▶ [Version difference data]
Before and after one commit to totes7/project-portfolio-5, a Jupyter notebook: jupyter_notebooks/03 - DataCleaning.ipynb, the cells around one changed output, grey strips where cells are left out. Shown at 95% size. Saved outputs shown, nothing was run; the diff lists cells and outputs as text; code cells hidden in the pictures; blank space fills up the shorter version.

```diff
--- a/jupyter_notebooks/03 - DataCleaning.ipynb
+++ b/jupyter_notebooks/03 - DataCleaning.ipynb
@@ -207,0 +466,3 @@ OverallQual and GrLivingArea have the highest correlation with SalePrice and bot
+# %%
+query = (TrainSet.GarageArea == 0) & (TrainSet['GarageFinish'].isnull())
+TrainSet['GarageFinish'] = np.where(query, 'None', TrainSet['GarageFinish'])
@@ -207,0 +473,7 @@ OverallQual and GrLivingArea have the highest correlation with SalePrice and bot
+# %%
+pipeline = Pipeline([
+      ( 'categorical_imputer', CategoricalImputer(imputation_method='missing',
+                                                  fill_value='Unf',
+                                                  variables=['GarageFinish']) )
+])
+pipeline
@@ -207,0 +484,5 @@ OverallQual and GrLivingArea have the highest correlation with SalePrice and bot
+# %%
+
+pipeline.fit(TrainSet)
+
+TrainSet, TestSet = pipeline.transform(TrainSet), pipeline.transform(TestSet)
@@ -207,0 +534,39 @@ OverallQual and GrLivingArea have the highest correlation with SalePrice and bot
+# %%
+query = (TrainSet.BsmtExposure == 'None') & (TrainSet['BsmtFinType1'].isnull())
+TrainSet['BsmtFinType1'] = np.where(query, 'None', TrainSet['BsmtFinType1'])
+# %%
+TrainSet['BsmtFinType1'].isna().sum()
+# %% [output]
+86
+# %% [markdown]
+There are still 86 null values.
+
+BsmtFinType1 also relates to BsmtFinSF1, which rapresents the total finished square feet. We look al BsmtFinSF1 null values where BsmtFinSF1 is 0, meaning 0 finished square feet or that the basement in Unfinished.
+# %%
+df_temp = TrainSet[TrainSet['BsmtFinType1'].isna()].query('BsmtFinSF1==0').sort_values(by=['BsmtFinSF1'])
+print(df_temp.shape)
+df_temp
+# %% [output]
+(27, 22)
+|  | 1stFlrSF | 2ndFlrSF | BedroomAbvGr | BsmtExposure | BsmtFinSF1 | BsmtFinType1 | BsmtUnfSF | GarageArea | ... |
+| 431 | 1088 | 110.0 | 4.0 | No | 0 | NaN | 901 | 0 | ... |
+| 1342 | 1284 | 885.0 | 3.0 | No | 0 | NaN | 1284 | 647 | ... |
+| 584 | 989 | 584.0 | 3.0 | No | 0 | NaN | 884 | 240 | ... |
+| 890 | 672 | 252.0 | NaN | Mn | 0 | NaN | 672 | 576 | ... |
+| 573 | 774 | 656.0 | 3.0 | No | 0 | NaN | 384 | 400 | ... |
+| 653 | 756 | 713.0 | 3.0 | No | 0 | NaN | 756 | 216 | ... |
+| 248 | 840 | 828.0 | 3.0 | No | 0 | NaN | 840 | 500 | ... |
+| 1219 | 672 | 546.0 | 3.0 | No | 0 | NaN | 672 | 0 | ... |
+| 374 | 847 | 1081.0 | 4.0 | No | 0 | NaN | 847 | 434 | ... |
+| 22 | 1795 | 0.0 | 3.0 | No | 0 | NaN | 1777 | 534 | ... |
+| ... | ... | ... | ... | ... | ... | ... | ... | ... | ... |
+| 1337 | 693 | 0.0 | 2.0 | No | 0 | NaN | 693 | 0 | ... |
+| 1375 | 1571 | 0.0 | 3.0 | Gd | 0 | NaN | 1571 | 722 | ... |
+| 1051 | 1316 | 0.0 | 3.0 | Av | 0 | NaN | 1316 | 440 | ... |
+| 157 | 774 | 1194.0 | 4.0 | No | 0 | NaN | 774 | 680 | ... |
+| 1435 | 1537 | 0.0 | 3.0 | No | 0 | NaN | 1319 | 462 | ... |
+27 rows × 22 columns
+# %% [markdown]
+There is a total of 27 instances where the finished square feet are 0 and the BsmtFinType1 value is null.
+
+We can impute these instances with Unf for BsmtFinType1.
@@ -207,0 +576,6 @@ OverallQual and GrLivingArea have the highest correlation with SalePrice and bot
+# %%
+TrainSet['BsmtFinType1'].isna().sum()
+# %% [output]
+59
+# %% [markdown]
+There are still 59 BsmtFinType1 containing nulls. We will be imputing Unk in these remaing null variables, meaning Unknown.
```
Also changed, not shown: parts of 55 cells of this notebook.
---
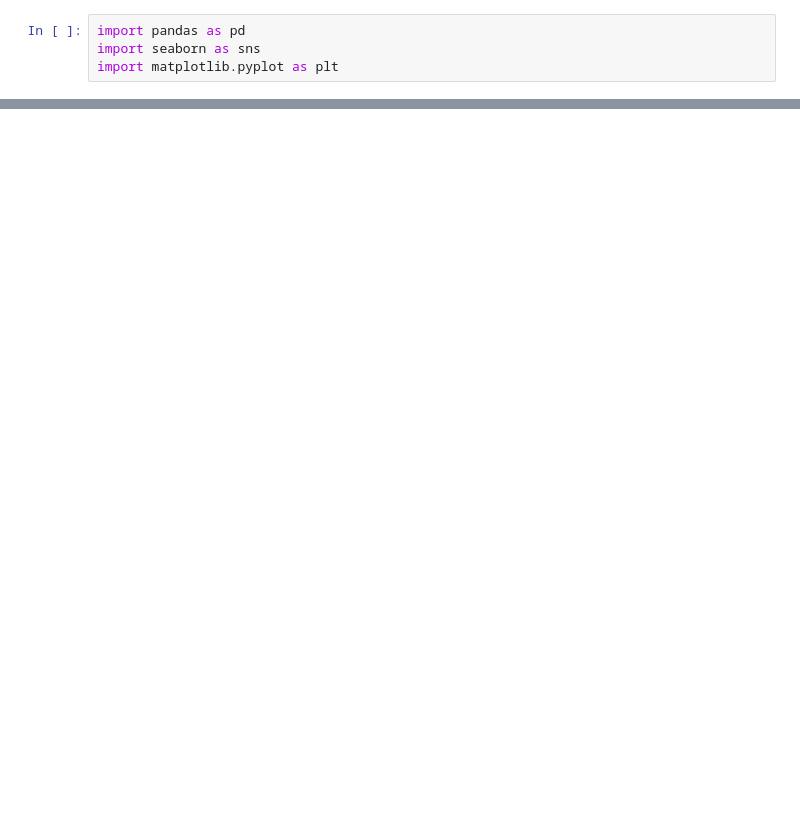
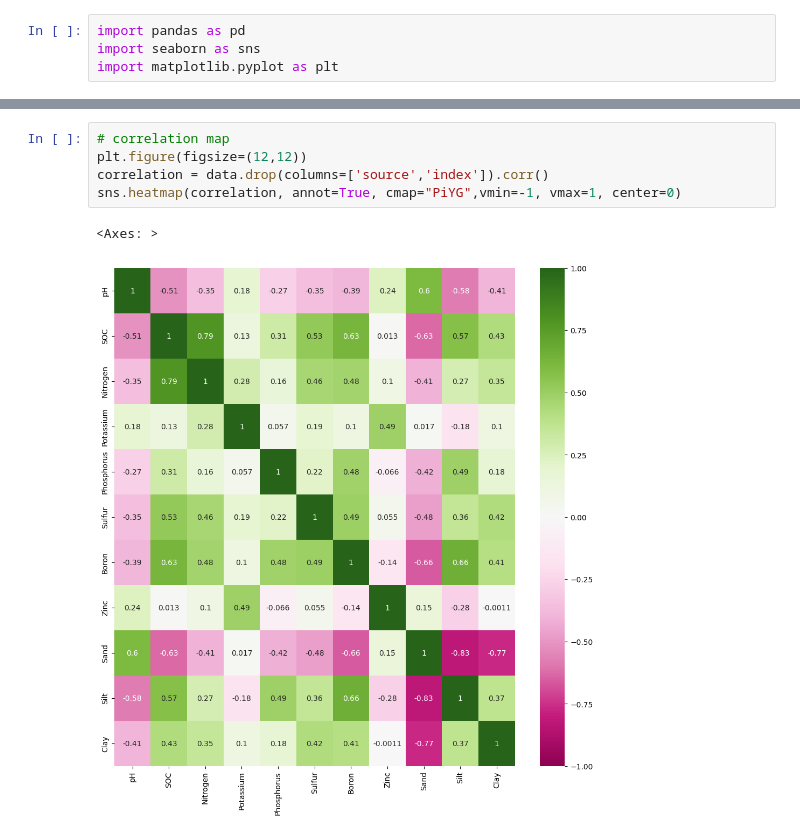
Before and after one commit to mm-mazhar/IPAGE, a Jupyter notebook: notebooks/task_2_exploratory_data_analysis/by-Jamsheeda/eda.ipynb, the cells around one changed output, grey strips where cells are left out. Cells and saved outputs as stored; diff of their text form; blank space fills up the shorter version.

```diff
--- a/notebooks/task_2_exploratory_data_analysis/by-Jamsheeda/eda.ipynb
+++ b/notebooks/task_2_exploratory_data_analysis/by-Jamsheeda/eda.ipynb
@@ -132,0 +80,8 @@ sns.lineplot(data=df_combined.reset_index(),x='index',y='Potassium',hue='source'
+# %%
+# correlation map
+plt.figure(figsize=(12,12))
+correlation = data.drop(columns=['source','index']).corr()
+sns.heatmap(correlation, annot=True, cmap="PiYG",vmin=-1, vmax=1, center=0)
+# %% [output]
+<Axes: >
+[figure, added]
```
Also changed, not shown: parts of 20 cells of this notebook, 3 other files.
==
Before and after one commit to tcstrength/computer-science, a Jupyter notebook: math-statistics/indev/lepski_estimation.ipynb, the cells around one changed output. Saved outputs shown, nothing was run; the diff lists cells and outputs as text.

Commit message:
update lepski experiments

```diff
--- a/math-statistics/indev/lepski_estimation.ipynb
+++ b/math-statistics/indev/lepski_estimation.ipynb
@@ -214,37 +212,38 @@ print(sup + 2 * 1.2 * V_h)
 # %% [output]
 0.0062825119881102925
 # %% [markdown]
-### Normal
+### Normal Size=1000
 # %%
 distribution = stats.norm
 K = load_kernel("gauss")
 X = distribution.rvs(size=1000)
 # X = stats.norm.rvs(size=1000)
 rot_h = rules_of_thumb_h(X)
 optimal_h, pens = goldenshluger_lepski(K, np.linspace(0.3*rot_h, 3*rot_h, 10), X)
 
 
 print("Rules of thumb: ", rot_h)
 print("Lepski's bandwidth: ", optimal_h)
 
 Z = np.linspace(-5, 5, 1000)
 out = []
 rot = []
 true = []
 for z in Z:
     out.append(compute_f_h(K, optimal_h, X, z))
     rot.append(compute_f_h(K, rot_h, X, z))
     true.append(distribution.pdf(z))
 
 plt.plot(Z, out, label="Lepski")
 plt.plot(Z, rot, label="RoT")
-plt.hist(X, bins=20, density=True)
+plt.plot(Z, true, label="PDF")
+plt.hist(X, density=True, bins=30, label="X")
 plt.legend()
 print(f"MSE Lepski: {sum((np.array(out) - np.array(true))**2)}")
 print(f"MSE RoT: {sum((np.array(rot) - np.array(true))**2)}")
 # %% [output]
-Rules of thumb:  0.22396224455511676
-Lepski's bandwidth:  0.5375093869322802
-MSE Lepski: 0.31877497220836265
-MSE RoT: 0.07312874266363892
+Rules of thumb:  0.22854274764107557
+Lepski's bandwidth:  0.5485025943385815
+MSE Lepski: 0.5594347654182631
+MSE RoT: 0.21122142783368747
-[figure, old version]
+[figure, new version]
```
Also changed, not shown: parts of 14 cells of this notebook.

▶ [What to work on] Using the data above, tally each line that contains "Jamsheeda". Write only the total.

▶ [Expected output] 3